As a therapist and someone who has written extensively about resilience, I am well aware of the challenges in changing negative scripts. There is no quick cure. Neff agrees, noting, “The problem is that it’s hard to unlearn habits of a lifetime. People have to actively and consciously develop the habit of self-compassion.”
A Few Questions to Consider
In ending, I would like to pose a few questions for you to consider as you reflect on the topics discussed in this month’s article:
“What do I typically tell myself when I make a mistake or don’t reach a goal?”
“When goals are not reached do I tend to back away from the challenge or instead do I engage in creating more realistic goals?’
“Do I have back-up plans but ones that do not fall in the category of self-fulfilling prophecies?”
“Do I recognize that mistakes and setbacks are not indicative of my being a failure but rather provide information for future success?”
“Do I often make excuses to avoid challenging tasks that I believe may lead to failure?”
“What is one instance when confronted by a setback that I displayed self-compassion?

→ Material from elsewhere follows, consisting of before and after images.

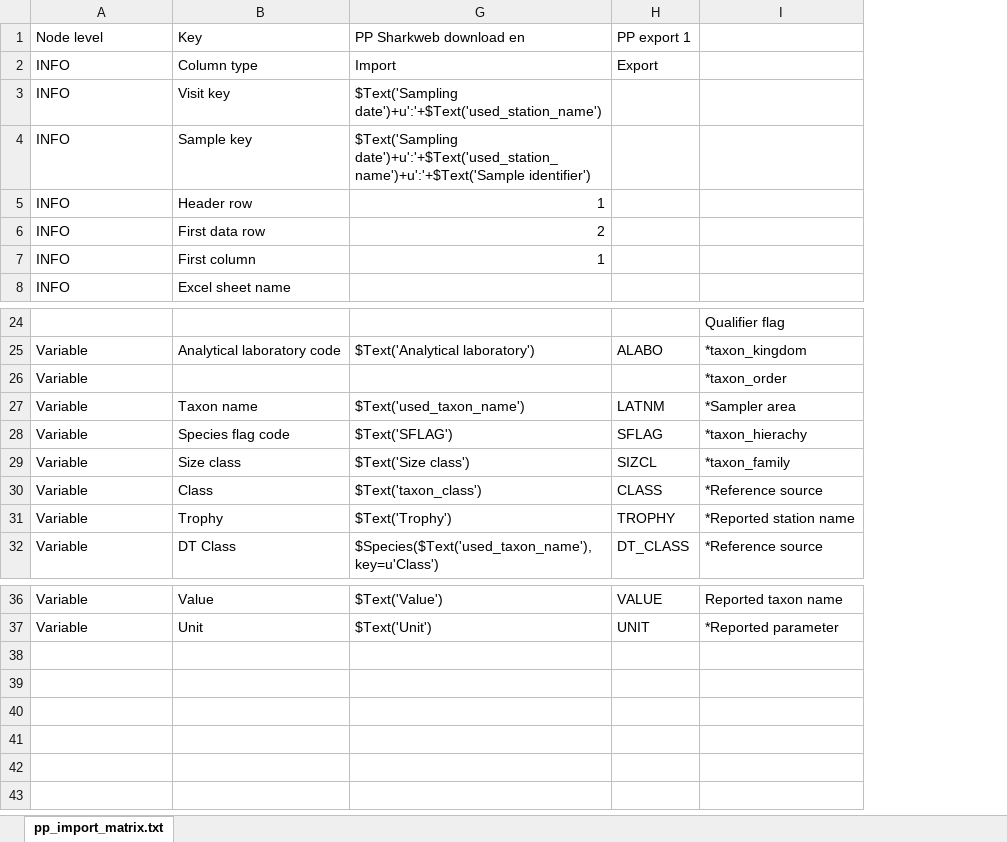
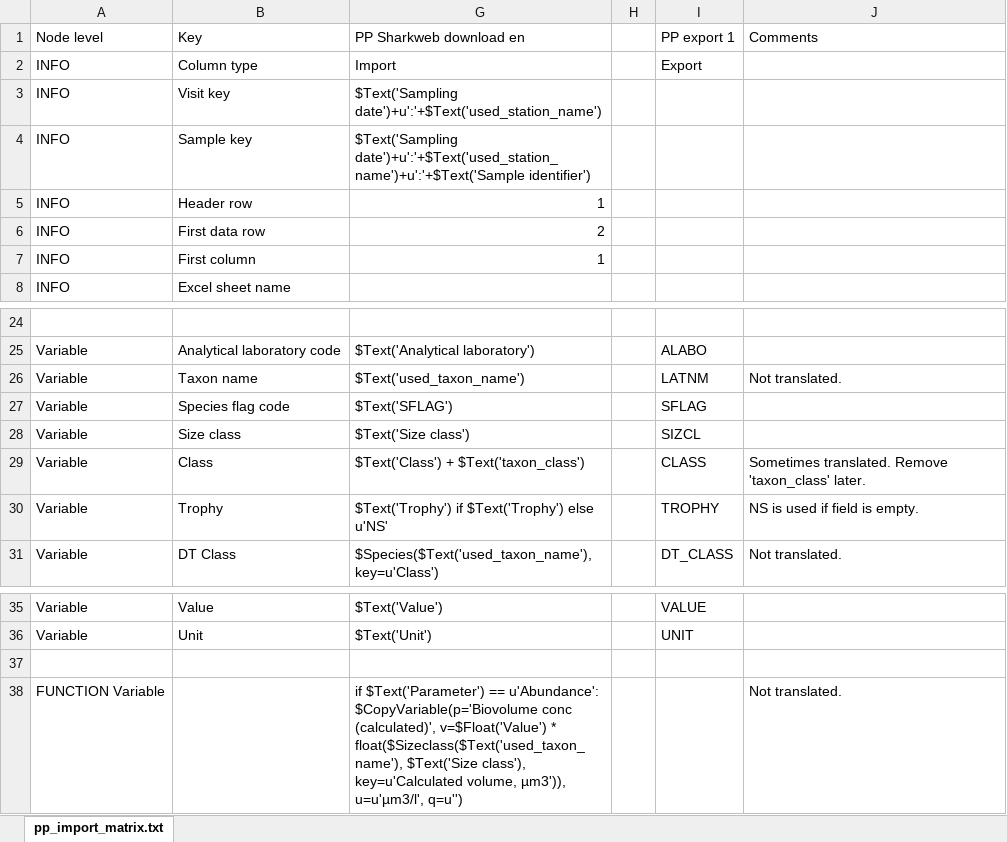
Before and after one commit to planktontoolbox/plankton-toolbox, an Excel workbook: toolbox_data/parsers/pp_sharkweb_parser.xlsx, sheet pp_import_matrix.txt, drawn as a sheet; only a part is shown, gaps mark what is left out; values as stored, in another font and other column widths than the file's, no borders; removed rows and columns are numbered as before the commit, all else as after; the diff names each change by its address in the sheet, - before the commit and + after, or states it on an @@ line.

```diff
--- a/toolbox_data/parsers/pp_sharkweb_parser.xlsx (sheet pp_import_matrix.txt)
+++ b/toolbox_data/parsers/pp_sharkweb_parser.xlsx (sheet pp_import_matrix.txt)
+column H, empty
-column I, rows 24-25: Qualifier flag | *taxon_kingdom; rows 27-32: *Sampler area | *taxon_hierachy | *taxon_family | *Reference source | *Reported station name | *Reference source; rows 36-37: Reported taxon name | *Reported parameter
+column J, row 1: Comments; rows 26-31: Not translated. |  |  | Sometimes translated. Remove 'taxon_class' later. | NS is used if field is empty. | Not translated.
-row 26: Variable |  |  |  | *taxon_order
-G29: $Text('taxon_class')
+G29: $Text('Class') + $Text('taxon_class')
-G30: $Text('Trophy')
+G30: $Text('Trophy') if $Text('Trophy') else u'NS'
+row 37: (empty)
+row 38: FUNCTION Variable |  | if $Text('Parameter') == u'Abundance': $CopyVariable(p='Biovolume conc (calculated)', v=$Float('Value') * float($Sizeclass($Text('used_taxon_name'), $Text('Size class'), key=u'Calculated volume, µm3')), u=u'µm3/l', q=u'') |  |  | Not translated.
```
Also changed, not shown: 5 other files.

What followed from the self-compassion?”
As you consider these questions you might wish to keep in mind the words of the late Willie Stargell, a Hall of Fame baseball player for the Pittsburgh Pirates. I have quoted his words in previous writings. When asked after his retirement what he thought baseball had taught him, he replied:
Baseball taught me what I need to survive in the world. The game has given the patience to learn and succeed. As much as I was known for my homers, I was also known for my strikeouts. The strikeout is the ultimate failure. I struck out 1,936 times. But I’m proud of my strikeouts, for a feel that to succeed one must first fail; the more you fail the more you learn about succeeding. The person who has never tried and failed will never succeed. Each time I walked away from the plate after a strikeout, I learned something, whether it was about my swing, not seeing the ball, the pitcher, or the weather conditions, I learned something. My success is the product of the knowledge extracted from my failures.
Stargell certainly possessed a healthy, self-compassionate attitude towards mistakes (strikeouts). When he came to bat he expected to do well, but also realized that when he did not, he would avoid a self-defeating, harsh assessment. Instead, his plan was to learn from the setback so that his next at bat might prove more successful. Although it is difficult to change negative scripts, to not do so is to continue to lead a life of disappointment, anxiety, and unhappiness rather than one filled with optimism and resilience.